Supplied entries:
***

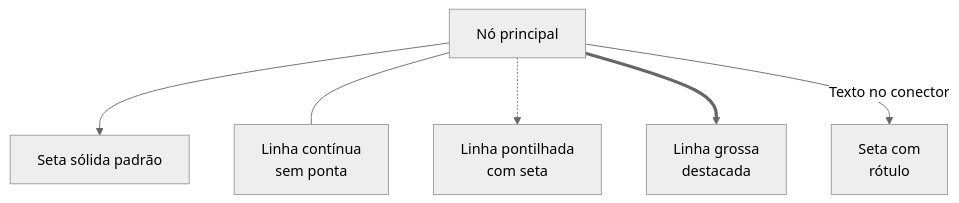
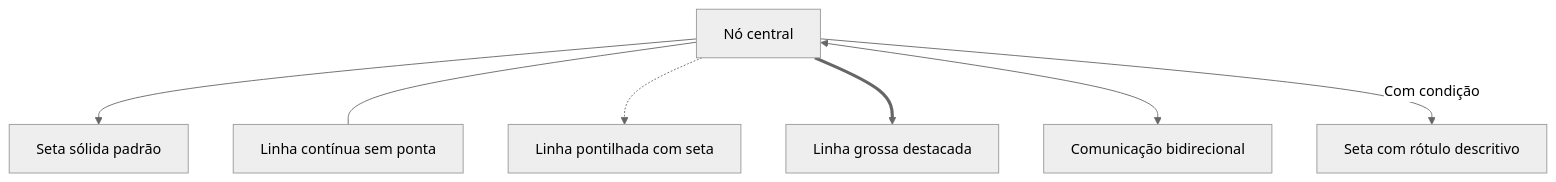
Before and after one commit to leorruas/programacao: the second of 14 diagrams in mermaid/Sintaxe e possibilidades com Mermaid.md, drawn with Mermaid (neutral theme). The commit also changed other lines of this file and 1 other file, not shown here.

Commit message:
docs(mermaid): expandir exaustivamente sintaxe, diagramas e recursos do mermaid

````diff
--- a/mermaid/Sintaxe e possibilidades com Mermaid.md
+++ b/mermaid/Sintaxe e possibilidades com Mermaid.md
@@ -53,9 +75,10 @@
 ```mermaid
 flowchart TD
-    Origem["Nó principal"]
-    Origem --> SetaSolida["Seta sólida padrão"]
-    Origem --- LinhaContinua["Linha contínua<br>sem ponta"]
-    Origem -.-> LinhaPontilhada["Linha pontilhada<br>com seta"]
-    Origem ==> LinhaGrossa["Linha grossa<br>destacada"]
-    Origem -->|Texto no conector| SetaRotulo["Seta com<br>rótulo"]
+    Origem["Nó central"]
+    Origem --> Solida["Seta sólida padrão"]
+    Origem --- SemPonta["Linha contínua sem ponta"]
+    Origem -.-> Pontilhada["Linha pontilhada com seta"]
+    Origem ==> Grossa["Linha grossa destacada"]
+    Origem <--> Dupla["Comunicação bidirecional"]
+    Origem -->|Com condição| ComTexto["Seta com rótulo descritivo"]
 ```
````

***

Instructions for the task: Report how many lines in the listing above have the string "possibilidades" in them; write the number only.

Answer below: 3